Deep Learning at 15 PFlops Enables Training for Extreme Weather Identification at Scale

March 19, 2018

Petaflop per second deep learning training performance on the NERSC (National Energy Research Scientific Computing Center) Cori supercomputer has given climate Read more…

By Rob Farber

AI Cloud Competition Heats Up: Google’s TPUs, Amazon Building AI Chip

February 12, 2018

Competition in the white hot AI (and public cloud) market pits Google against Amazon this week, with Google offering AI hardware on its cloud platform intended Read more…

By Doug Black

Leading Solution Providers

US Plans $1.8 Billion Spend on DOE Exascale Supercomputing

April 11, 2018

On Monday, the United States Department of Energy announced its intention to procure up to three exascale supercomputers at a cost of up to $1.8 billion with th Read more…

By Tiffany Trader

Lenovo Unveils Warm Water Cooled ThinkSystem SD650 in Rampup to LRZ Install

February 22, 2018

This week Lenovo took the wraps off the ThinkSystem SD650 high-density server with third-generation direct water cooling technology developed in tandem with par Read more…

By Tiffany Trader

HPC and AI – Two Communities Same Future

January 25, 2018

According to Al Gara (Intel Fellow, Data Center Group), high performance computing and artificial intelligence will increasingly intertwine as we transition to Read more…

By Rob Farber

Google Chases Quantum Supremacy with 72-Qubit Processor

March 7, 2018

Google pulled ahead of the pack this week in the race toward "quantum supremacy," with the introduction of a new 72-qubit quantum processor called Bristlecone. Read more…

By Tiffany Trader

HPE Wins $57 Million DoD Supercomputing Contract

February 20, 2018

Hewlett Packard Enterprise (HPE) today revealed details of its massive $57 million HPC contract with the U.S. Department of Defense (DoD). The deal calls for HP Read more…

By Tiffany Trader

CFO Steps down in Executive Shuffle at Supermicro

January 31, 2018

Supermicro yesterday announced senior management shuffling including prominent departures, the completion of an audit linked to its delayed Nasdaq filings, and Read more…

By John Russell

Deep Learning Portends ‘Sea Change’ for Oil and Gas Sector

February 1, 2018

The billowing compute and data demands that spurred the oil and gas industry to be the largest commercial users of high-performance computing are now propelling Read more…

By Tiffany Trader

Nvidia Ups Hardware Game with 16-GPU DGX-2 Server and 18-Port NVSwitch

March 27, 2018

Nvidia unveiled a raft of new products from its annual technology conference in San Jose today, and despite not offering up a new chip architecture, there were still a few surprises in store for HPC hardware aficionados.
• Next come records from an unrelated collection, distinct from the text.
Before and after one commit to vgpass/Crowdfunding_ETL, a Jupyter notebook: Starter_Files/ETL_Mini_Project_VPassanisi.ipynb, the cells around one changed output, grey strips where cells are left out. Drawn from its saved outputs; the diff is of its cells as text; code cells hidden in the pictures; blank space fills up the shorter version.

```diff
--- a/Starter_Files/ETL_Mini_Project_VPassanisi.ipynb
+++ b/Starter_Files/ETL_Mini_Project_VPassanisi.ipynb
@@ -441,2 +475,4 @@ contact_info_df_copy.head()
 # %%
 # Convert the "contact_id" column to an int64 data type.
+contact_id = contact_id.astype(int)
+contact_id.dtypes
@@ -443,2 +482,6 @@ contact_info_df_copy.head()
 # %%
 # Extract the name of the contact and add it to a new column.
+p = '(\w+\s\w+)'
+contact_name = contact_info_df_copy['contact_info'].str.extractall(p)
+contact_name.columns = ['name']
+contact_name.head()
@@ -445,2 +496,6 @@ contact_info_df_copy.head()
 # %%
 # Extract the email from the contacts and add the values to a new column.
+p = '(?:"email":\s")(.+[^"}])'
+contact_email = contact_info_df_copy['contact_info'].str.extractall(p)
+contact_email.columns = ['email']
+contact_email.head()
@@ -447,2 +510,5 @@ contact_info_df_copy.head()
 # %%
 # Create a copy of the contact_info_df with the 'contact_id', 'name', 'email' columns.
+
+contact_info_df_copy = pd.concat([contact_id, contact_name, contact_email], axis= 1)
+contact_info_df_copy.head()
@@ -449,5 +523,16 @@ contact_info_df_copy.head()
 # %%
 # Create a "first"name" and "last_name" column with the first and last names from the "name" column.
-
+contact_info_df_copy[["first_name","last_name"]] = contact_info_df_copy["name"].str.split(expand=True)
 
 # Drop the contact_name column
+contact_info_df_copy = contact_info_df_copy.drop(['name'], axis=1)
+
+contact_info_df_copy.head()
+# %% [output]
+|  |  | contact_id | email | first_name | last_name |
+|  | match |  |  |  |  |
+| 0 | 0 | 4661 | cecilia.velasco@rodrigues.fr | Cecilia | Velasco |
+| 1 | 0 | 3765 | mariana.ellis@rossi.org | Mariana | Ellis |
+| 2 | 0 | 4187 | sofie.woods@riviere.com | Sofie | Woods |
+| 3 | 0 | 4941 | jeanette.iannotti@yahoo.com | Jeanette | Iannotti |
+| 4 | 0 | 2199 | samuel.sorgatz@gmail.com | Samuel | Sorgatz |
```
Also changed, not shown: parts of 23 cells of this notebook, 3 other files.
Read more…

By Tiffany Trader

  • arrow
  • Click Here for More Headlines
  • arrow
Share This